In his last years of teaching he started a number of sideline businesses, including a nursery and some flea-market based trading projects. None were raging successes, but they gave him valuable business lessons. Finally, in his early forties, he decided to leave teaching “to see if I could survive on my own”.
If his employment career seems varied, his business career was even more so. He fixed washing machines and forklifts, got into deep-cycle battery chargers, and started trading in cleaning chemicals for the electronics industry. While many entrepreneurs prefer to develop a single focus, Goldblatt’s style was to diversify and to pursue multiple opportunities .
This probably stemmed partly from his restless personality, but it also had to do with building a business with no capital to speak of. With only his wife’s teacher salary to sustain the family, the Goldblatts went through some rough cash-flow patches, especially when interest rates climbed to more than 20% at the turn of the century.

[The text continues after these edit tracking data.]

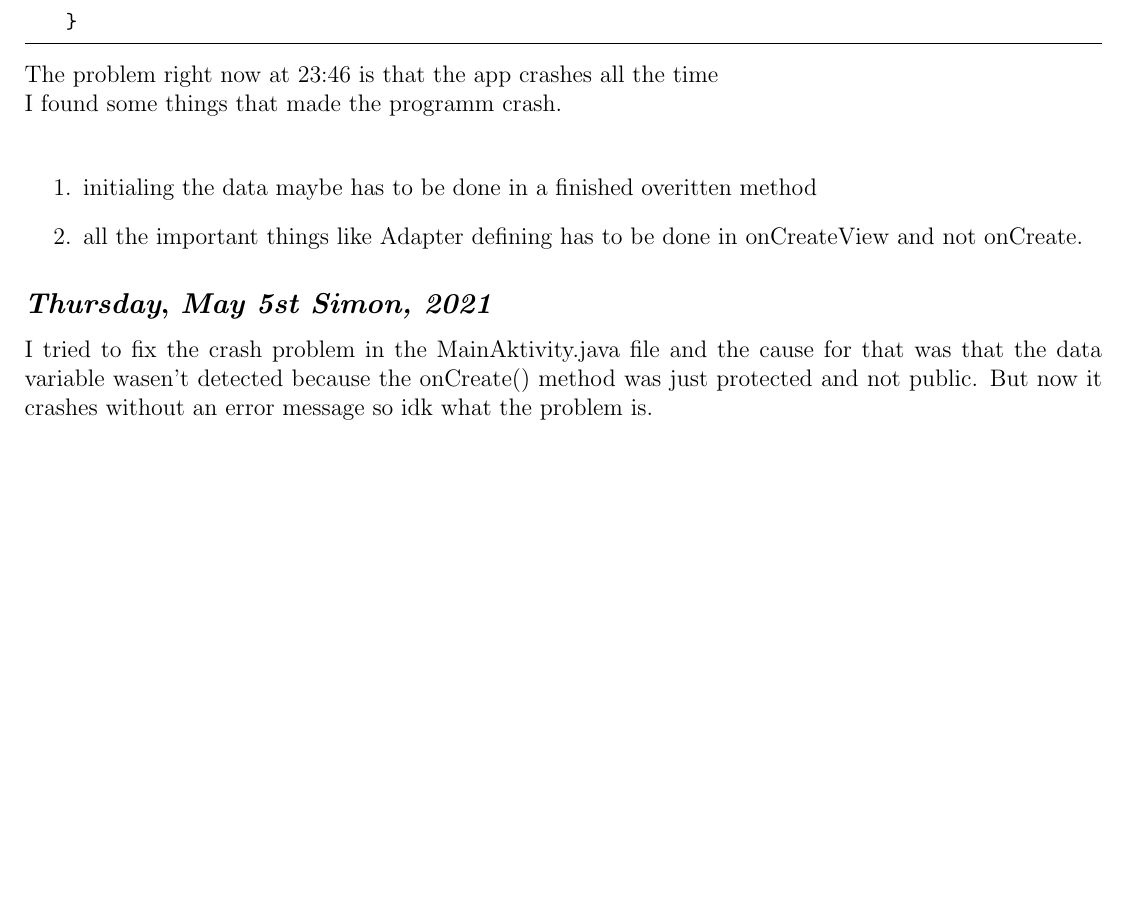
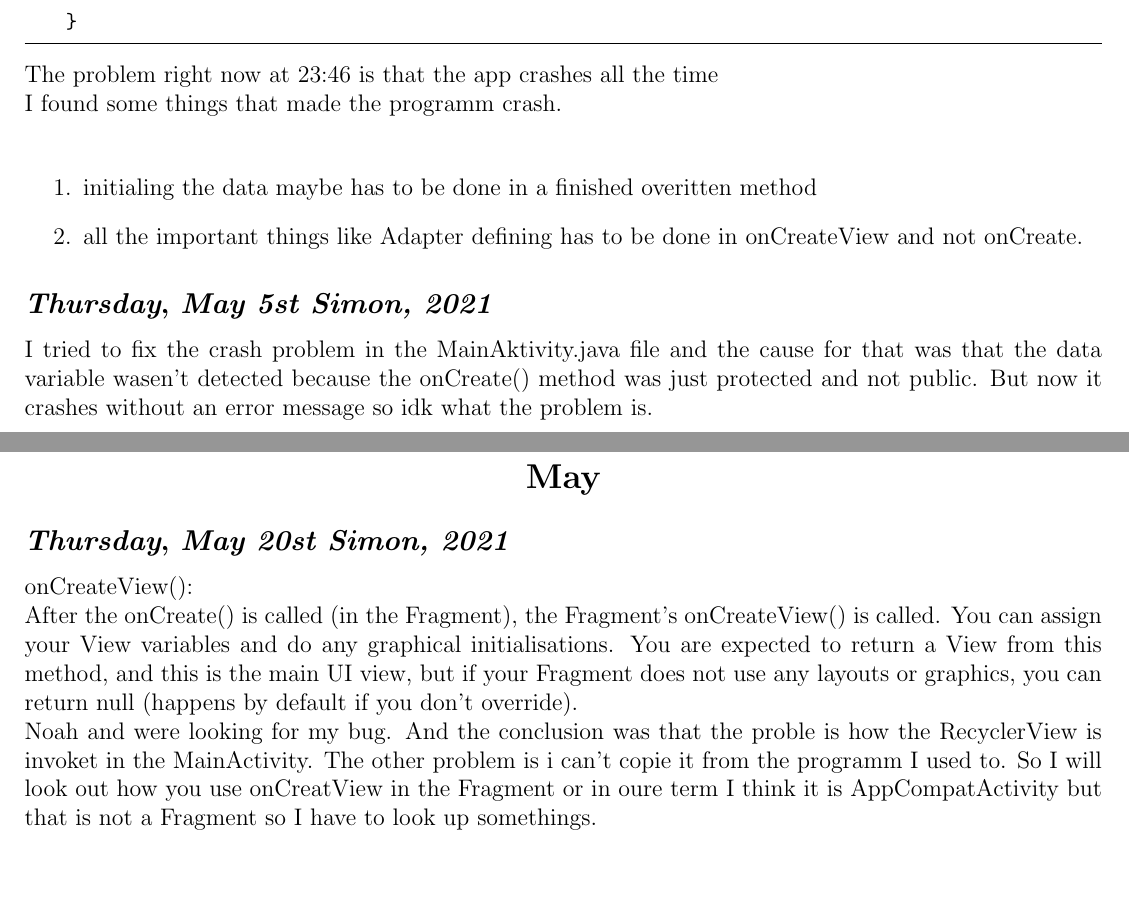
Before and after one commit to noahvogt/texdiary, a LaTeX document (diary/main.tex, which reads diary/2021/2021_05.tex): part of page 16 of 16 before the commit and two parts of pages 16 and 17 of 17 after it, the two joined at a grey line, cut so that both start at the same text, the shorter picture padded with empty space. Compiled offline with pdfLaTeX.

Commit message:
added the file for the the month may

```diff
--- /dev/null
+++ b/diary/2021/2021_05.tex
@@ -0,0 +1,15 @@
+\begin{center}
+\section*{\month}
+\end{center}
+
+\def\day{\textit{May 20st Simon, 2021}}
+\def\weekday{\textit{Thursday}}
+\subsection*{\weekday, \day}
+
+onCreateView():
+
+After the onCreate() is called (in the Fragment), the Fragment's onCreateView() is called. You can assign your View variables and do any graphical initialisations. You are expected to return a View from this method, and this is the main UI view, but if your Fragment does not use any layouts or graphics, you can return null (happens by default if you don't override).
+
+Noah and were looking for my bug. And the conclusion was that the proble is how the RecyclerView is invoket in the MainActivity. The other problem is i can't
+copie it from the programm I used to. So I will look out how you use onCreatView in the Fragment or in oure term I think it is AppCompatActivity but that is not a Fragment so
+I have to look up somethings.
--- a/diary/main.tex
+++ b/diary/main.tex
@@ -27,5 +27,8 @@
 \def\month{April}
 \include{./2021/2021_04}
 
+\def\month{May}
+\include{./2021/2021_05}
+
 
 \end{document}
```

Goldblatt never gave up on his dream of running his own electronics factory, but just when he got a break-through order to produce battery chargers for the Zambian railways, he was taken up in hospital for a bypass operation. His wife Carilyn and son Justin, then in Grade 11, stepped in and manufactured the devices themselves. Goldblatt joined them later and recalls that he still had his stitches when the order was completed.
For many years, Goldblatt’s businesses were essentially a “one-man show” run from his home. In a major step that propelled the Runrite Electronics from a one-man show to the 21-worker company it is today, Justin joined him. They had no choice but to find proper business premises. They considered renting, but decided on buying a property in Pinetown. None of the banks were willing to provide a 100% loan, but Business Partners agreed to finance the property as co-owners with Goldblatt.
Subsequently, Goldblatt took a proposal for the purchase of a local electronics business to Business Partners for financing. The financier declined, but gave invaluable advice – to buy the assets of the business instead of the company itself. It proved to be a valuable addition to Runrite’s operations.
At 60, Goldblatt sees lots of growth ahead for Runrite, and believes that there are major unexploited opportunities in local manufacturing. “Everyone is scared of Chinese manufacturing, but I’ve taken a careful look at it,” he says. He has calculated that scores of electronic products can be produced profitably in South Africa at 20% less than they can be imported from China. South Africa’s manufacturing sector, says Goldblatt, needs to believe in itself and keep at it, just like he did when everyone told him that it could not be done.